Saved data entries:
##########

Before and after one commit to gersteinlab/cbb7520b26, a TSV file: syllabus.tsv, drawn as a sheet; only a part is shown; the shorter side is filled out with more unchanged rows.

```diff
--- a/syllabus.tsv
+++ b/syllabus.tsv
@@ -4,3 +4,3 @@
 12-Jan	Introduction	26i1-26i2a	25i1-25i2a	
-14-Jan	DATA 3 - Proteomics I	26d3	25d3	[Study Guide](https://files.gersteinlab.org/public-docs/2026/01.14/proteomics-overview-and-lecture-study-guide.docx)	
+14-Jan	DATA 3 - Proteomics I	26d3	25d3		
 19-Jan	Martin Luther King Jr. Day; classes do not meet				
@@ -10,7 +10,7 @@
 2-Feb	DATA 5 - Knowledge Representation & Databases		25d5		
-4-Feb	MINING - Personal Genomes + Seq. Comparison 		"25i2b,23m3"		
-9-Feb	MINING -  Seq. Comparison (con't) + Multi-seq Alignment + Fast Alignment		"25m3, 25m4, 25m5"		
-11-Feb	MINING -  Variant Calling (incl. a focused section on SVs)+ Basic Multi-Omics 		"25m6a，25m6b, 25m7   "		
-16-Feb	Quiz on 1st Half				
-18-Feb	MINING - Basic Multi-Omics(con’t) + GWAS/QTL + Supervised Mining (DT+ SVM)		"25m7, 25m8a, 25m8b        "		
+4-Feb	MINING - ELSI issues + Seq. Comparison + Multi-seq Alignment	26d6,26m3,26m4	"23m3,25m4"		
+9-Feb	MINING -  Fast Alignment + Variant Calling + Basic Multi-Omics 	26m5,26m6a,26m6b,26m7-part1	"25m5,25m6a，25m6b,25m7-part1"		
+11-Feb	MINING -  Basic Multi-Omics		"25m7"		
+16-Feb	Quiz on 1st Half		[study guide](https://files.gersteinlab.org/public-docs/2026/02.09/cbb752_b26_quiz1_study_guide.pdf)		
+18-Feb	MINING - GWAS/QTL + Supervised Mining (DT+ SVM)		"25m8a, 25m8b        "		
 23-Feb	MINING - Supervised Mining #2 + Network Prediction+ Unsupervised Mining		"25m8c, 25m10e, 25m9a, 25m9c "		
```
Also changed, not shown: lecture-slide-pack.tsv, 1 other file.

##########

Answer with the number alone after working out how many lines in the records contain the string "syllabus".

_Your solution_:
3